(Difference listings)

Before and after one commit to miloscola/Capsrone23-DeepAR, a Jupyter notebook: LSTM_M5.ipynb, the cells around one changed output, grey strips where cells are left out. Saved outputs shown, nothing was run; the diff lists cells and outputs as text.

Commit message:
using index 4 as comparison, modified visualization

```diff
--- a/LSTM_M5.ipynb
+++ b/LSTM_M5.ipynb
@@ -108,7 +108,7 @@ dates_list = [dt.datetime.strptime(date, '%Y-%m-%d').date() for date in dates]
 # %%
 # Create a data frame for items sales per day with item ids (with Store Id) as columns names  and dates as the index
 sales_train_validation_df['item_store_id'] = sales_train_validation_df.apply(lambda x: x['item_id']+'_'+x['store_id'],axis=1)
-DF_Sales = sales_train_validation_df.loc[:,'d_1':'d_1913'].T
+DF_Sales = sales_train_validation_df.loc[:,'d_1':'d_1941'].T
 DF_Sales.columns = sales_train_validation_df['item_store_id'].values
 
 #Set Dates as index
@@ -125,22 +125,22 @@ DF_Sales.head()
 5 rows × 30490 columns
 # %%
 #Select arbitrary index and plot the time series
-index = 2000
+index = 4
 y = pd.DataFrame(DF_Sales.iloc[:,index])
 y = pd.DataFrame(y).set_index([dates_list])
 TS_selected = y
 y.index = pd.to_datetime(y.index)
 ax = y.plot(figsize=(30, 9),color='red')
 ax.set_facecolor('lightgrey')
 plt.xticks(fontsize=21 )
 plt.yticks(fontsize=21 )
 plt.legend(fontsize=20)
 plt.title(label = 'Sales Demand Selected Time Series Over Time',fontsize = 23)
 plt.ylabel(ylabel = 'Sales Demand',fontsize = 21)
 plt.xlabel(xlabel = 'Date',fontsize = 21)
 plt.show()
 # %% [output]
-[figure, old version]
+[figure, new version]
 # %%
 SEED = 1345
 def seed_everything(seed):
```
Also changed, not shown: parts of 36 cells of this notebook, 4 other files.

* [Directions for this task]
Every line of the data above belongs in the answer, unchanged.

* [Response to this exercise]
Before and after one commit to miloscola/Capsrone23-DeepAR, a Jupyter notebook: LSTM_M5.ipynb, the cells around one changed output, grey strips where cells are left out. Saved outputs shown, nothing was run; the diff lists cells and outputs as text.

Commit message:
using index 4 as comparison, modified visualization

```diff
--- a/LSTM_M5.ipynb
+++ b/LSTM_M5.ipynb
@@ -108,7 +108,7 @@ dates_list = [dt.datetime.strptime(date, '%Y-%m-%d').date() for date in dates]
 # %%
 # Create a data frame for items sales per day with item ids (with Store Id) as columns names  and dates as the index
 sales_train_validation_df['item_store_id'] = sales_train_validation_df.apply(lambda x: x['item_id']+'_'+x['store_id'],axis=1)
-DF_Sales = sales_train_validation_df.loc[:,'d_1':'d_1913'].T
+DF_Sales = sales_train_validation_df.loc[:,'d_1':'d_1941'].T
 DF_Sales.columns = sales_train_validation_df['item_store_id'].values
 
 #Set Dates as index
@@ -125,22 +125,22 @@ DF_Sales.head()
 5 rows × 30490 columns
 # %%
 #Select arbitrary index and plot the time series
-index = 2000
+index = 4
 y = pd.DataFrame(DF_Sales.iloc[:,index])
 y = pd.DataFrame(y).set_index([dates_list])
 TS_selected = y
 y.index = pd.to_datetime(y.index)
 ax = y.plot(figsize=(30, 9),color='red')
 ax.set_facecolor('lightgrey')
 plt.xticks(fontsize=21 )
 plt.yticks(fontsize=21 )
 plt.legend(fontsize=20)
 plt.title(label = 'Sales Demand Selected Time Series Over Time',fontsize = 23)
 plt.ylabel(ylabel = 'Sales Demand',fontsize = 21)
 plt.xlabel(xlabel = 'Date',fontsize = 21)
 plt.show()
 # %% [output]
-[figure, old version]
+[figure, new version]
 # %%
 SEED = 1345
 def seed_everything(seed):
```
Also changed, not shown: parts of 36 cells of this notebook, 4 other files.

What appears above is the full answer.